Top of GIVEN ENTRIES

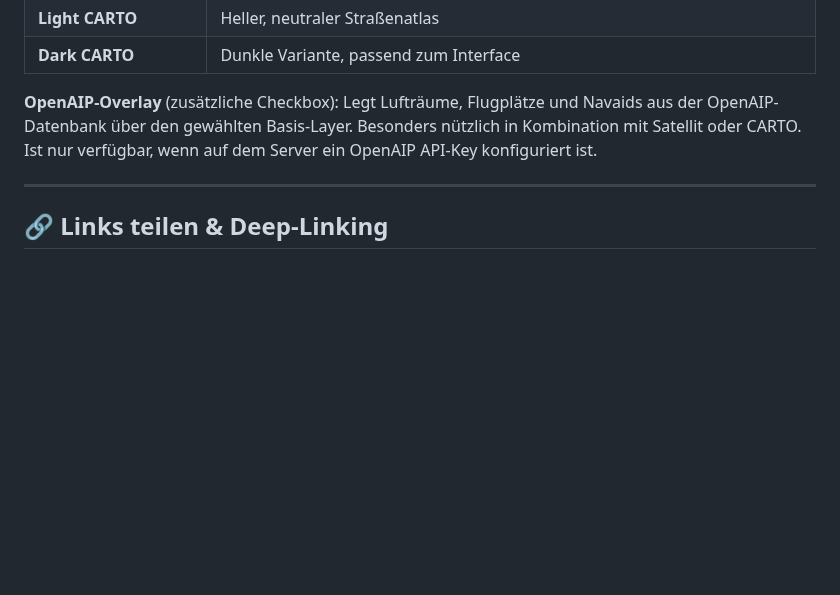
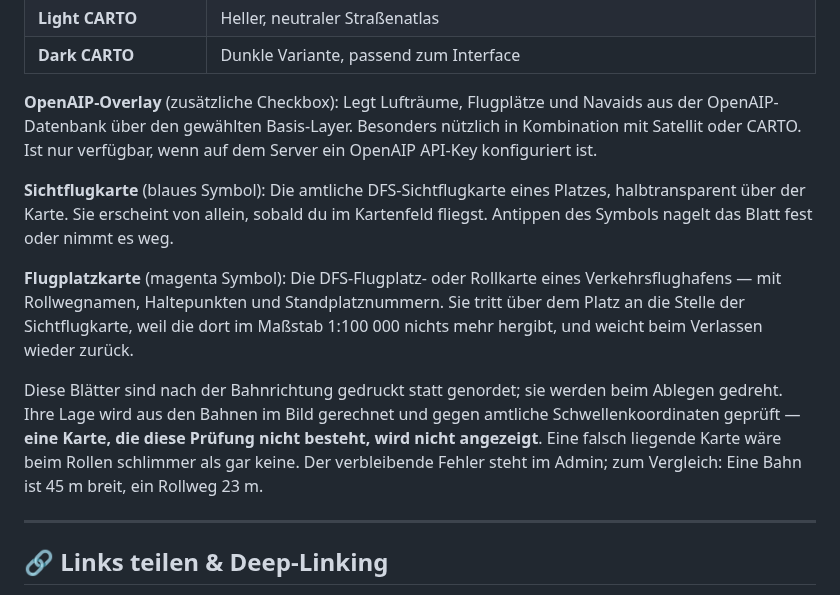
Before and after one commit to regover13/friesenspy, a Markdown page: README.md, the part around the change. GitHub-like rendering; blank space fills up the shorter version.

Commit message:
README: die beiden Kartenebenen beschrieben, Auftragsnotiz entfernt
Co-Authored-By: Claude Opus 5 <noreply@anthropic.com>

```diff
--- a/README.md
+++ b/README.md
@@ -390,6 +390,12 @@ Alle Karten in FriesenSpy (Live-Tab, Track-Ansicht, Event-Suche) verwenden diese
 
 **OpenAIP-Overlay** (zusätzliche Checkbox): Legt Lufträume, Flugplätze und Navaids aus der OpenAIP-Datenbank über den gewählten Basis-Layer. Besonders nützlich in Kombination mit Satellit oder CARTO. Ist nur verfügbar, wenn auf dem Server ein OpenAIP API-Key konfiguriert ist.
 
+**Sichtflugkarte** (blaues Symbol): Die amtliche DFS-Sichtflugkarte eines Platzes, halbtransparent über der Karte. Sie erscheint von allein, sobald du im Kartenfeld fliegst. Antippen des Symbols nagelt das Blatt fest oder nimmt es weg.
+
+**Flugplatzkarte** (magenta Symbol): Die DFS-Flugplatz- oder Rollkarte eines Verkehrsflughafens — mit Rollwegnamen, Haltepunkten und Standplatznummern. Sie tritt über dem Platz an die Stelle der Sichtflugkarte, weil die dort im Maßstab 1:100 000 nichts mehr hergibt, und weicht beim Verlassen wieder zurück.
+
+Diese Blätter sind nach der Bahnrichtung gedruckt statt genordet; sie werden beim Ablegen gedreht. Ihre Lage wird aus den Bahnen im Bild gerechnet und gegen amtliche Schwellenkoordinaten geprüft — **eine Karte, die diese Prüfung nicht besteht, wird nicht angezeigt**. Eine falsch liegende Karte wäre beim Rollen schlimmer als gar keine. Der verbleibende Fehler steht im Admin; zum Vergleich: Eine Bahn ist 45 m breit, ein Rollweg 23 m.
+
 ---
 
 ## 🔗 Links teilen & Deep-Linking
```
Also changed, not shown: 1 other file.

Bottom of GIVEN ENTRIES

WHAT IS NEEDED
From the data above, report how many lines hold the word "eines", answering with the number by itself.

EXPECTED ANSWER
2